Through God’s host to save me...
The Lorica of Saint Patrick (St. Patrick's Breastplate Prayer)
Over the next few weeks we will explore what exactly God’s host saves us from, but for now, let’s take a few moments to ask, what exactly is “God’s host?”
This is not a term we hear very often but it has a rich tradition throughout church history and in Scripture.
Most often this term refers to the angels or “angel armies” as the “Heavenly Hosts.” (Psalm 148:2, 1 Kings 22:19, Luke 2:13-14). The problem with angels is that we don’t always recognize them when we see them. The writer of Hebrews says, “Do not neglect to show hospitality to strangers, for by this some have entertained angels without knowing it” (Hebrews 13:2). When the three visitors came to announce the birth of Isaac to Abraham and Sarah, Abraham welcomed them and showed them hospitality as strangers in his midst (Genesis 18:1-22). They appeared as ordinary men and had Abraham not shown hospitality, we do not know if they would have stuck around to deliver the message.

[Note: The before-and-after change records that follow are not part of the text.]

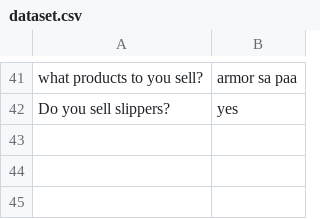
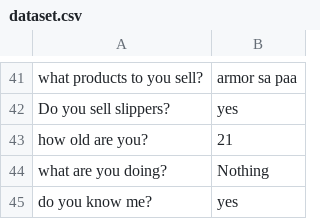
Before and after one commit to thebadsektor/smp3c-g1-chatbot, a CSV file: data/dataset.csv, drawn as a sheet; only a part is shown, gaps mark what is left out; the diff names each change by its address in the sheet, - before the commit and + after, or states it on an @@ line.

Commit message:
edited dataset

```diff
--- a/data/dataset.csv
+++ b/data/dataset.csv
+row 43: how old are you? | 21
+row 44: what are you doing? | Nothing
+row 45: do you know me? | yes
```
Also changed, not shown: 3 other files.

Similarly, Jesus himself walked with the disciples on the road to Emmaus but they did not recognize him (Luke 24:13-35). He was going to continue on his way until they showed hospitality by inviting him to stay for dinner, and there around the table, their eyes were opened to the presence of God in their midst. Consistently throughout scripture we find that recognizing the presence of God’s host, or even of God’s personal and immediate presence, begins with an act of hospitality toward a stranger. How often have we missed the presence of God’s host among us because we ignored the stranger in our midst?

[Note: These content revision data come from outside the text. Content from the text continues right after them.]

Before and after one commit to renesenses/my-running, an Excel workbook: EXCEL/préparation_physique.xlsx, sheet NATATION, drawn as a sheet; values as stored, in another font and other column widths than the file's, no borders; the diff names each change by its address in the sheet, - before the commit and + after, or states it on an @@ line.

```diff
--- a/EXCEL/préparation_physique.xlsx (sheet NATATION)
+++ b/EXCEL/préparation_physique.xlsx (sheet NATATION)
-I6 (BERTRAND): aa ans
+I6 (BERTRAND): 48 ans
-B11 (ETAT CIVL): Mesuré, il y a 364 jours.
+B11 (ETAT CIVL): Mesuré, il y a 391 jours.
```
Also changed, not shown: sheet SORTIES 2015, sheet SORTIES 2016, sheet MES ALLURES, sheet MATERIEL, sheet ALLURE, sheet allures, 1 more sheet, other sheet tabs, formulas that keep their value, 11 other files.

Traditionally the heavenly host has also expanded beyond angelic beings to include all of God’s creation, for God is enthroned in the heavens and “the earth is his footstool” (Isaiah 66:1). The point here is not that God treats us as lowly beings to be walked over, but rather that all of the created order is just that, something created or made by God. When the Psalmist declares, “Praise Him, sun and moon; Praise Him, all stars of light!”, it is a reminder that even the sun and moon and stars bow before God (Psalm 148:3). In Jeremiah 31:35 the prophet reminds us of this truth and explicitly refers to the God who created these celestial bodies as the Lord of Hosts, implying in part that the sun, moon and stars may be among God’s host. Zephaniah 1:5 refers to these as the “starry host.” Rather than being gods themselves, as so many ancient people believed, they serve the purposes of the God who made them (Deuteronomy 4:19).
In some cases, even human beings can serve as God’s host. Consider 1 Samuel 7:45 where the “Lord of Hosts” commands Israel’s armies in battle. This is not to say that any human army is the Lord’s host, but those who surrender complete authority to God as their commander may indeed serve in such a role as they carry out God’s saving work in the world.

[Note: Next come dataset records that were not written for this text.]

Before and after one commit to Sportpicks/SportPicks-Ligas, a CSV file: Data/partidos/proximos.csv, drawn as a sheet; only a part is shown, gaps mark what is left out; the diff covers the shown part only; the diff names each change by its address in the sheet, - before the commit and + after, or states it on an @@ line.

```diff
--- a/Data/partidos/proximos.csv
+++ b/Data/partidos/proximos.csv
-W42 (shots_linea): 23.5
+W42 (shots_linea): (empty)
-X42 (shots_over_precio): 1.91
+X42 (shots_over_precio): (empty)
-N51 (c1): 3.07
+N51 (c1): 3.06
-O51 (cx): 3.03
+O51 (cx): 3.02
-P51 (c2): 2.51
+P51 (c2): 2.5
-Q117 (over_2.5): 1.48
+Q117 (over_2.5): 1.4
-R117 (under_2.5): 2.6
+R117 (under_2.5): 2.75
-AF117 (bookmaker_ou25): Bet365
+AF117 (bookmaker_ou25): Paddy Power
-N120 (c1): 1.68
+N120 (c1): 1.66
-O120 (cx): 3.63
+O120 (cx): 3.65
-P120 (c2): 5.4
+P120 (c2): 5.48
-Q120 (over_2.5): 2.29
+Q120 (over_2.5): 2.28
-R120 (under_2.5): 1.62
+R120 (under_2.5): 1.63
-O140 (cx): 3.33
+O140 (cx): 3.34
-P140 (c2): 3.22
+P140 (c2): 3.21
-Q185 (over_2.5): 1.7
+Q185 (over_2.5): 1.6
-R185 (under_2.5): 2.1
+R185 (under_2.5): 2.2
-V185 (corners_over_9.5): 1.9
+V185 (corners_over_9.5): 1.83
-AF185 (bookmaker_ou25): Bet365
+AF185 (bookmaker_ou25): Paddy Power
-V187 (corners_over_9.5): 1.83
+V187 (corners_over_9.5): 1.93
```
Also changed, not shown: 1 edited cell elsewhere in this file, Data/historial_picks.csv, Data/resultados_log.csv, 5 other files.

No matter how broadly or narrowly we define the Heavenly Host, we can say two things for certain. First, the host of God is many… myriad upon myriad. The word host literally means multitude and was often used in the ancient world to refer to massive and intimidating armies. Whether in the form of angels, celestial bodies, or even human beings called for a particular purpose, the host of God is many.
Host also hearkens us back to the image of hospitality. To be a good host is to show hospitality to others. The second thing we can know for certain about the Heavenly host then, is that they are servants of the Most High God, extending hospitality so that God’s presence may be welcome in their midst. Perhaps this is why some parts of the church refer to the bread in the Eucharist as the “Host”, for in this ordinary bread, the holy mystery of God’s presence his “hosted” or made welcome, so that God may enter into our bodies and make us His body for the sake of the world.
May we also serve as hosts of the Lord, always extending hospitality both to the Holy Spirit and to the strangers among us, so that God’s presence may always be welcome in our midst.
1. How do you understand the idea of God’s host?
2. What new insights is the Spirit speaking to you about the role of God’s host in your life?
3. Reflect on a time when God clearly showed up in an act of genuine hospitality toward a stranger.
Our journey through St. Patrick's Breastplate Prayer continues next week:
... I arise today, through God’s host to save me
from snares of devils…